- [PROBLEM TO SOLVE] Pull every line with "output" from the data below and copy it.

******************************

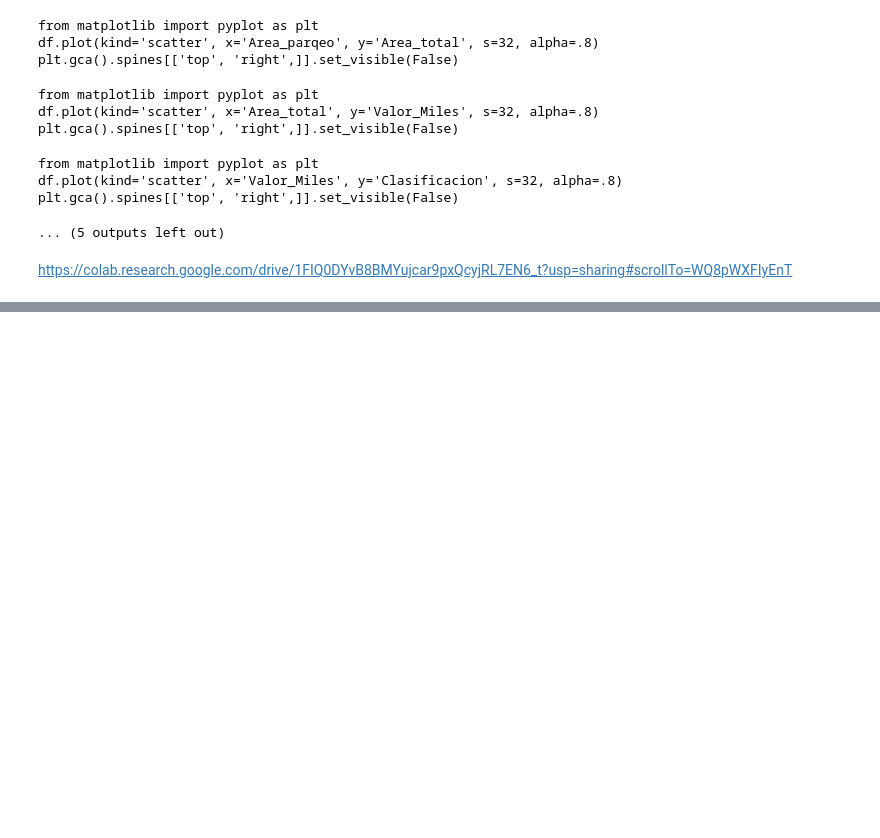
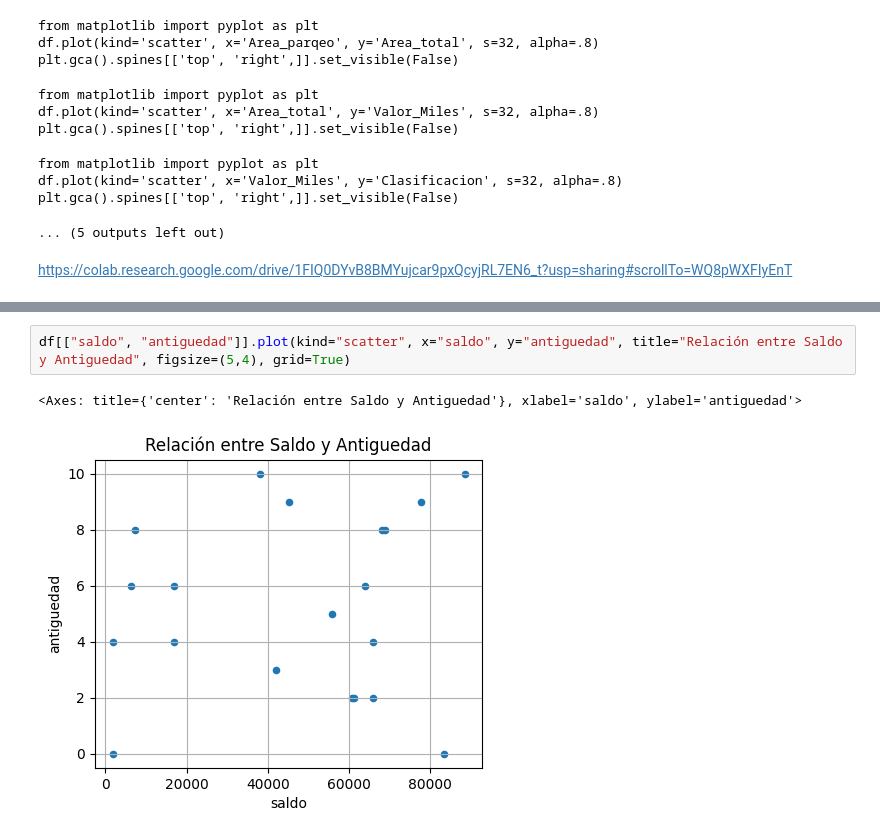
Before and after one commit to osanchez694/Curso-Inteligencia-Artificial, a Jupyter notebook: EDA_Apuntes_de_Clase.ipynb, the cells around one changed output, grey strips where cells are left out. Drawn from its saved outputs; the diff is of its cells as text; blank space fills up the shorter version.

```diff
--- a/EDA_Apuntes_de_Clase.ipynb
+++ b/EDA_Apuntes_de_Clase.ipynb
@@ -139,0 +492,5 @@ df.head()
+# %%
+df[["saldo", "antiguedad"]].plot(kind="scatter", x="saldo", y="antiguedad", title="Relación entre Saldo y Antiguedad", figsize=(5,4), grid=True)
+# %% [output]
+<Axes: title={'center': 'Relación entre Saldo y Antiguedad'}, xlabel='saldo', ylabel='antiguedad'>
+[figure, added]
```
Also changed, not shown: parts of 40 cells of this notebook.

******************************

- [ANSWER FOR THIS EXERCISE]
Before and after one commit to osanchez694/Curso-Inteligencia-Artificial, a Jupyter notebook: EDA_Apuntes_de_Clase.ipynb, the cells around one changed output, grey strips where cells are left out. Drawn from its saved outputs; the diff is of its cells as text; blank space fills up the shorter version.
+# %% [output]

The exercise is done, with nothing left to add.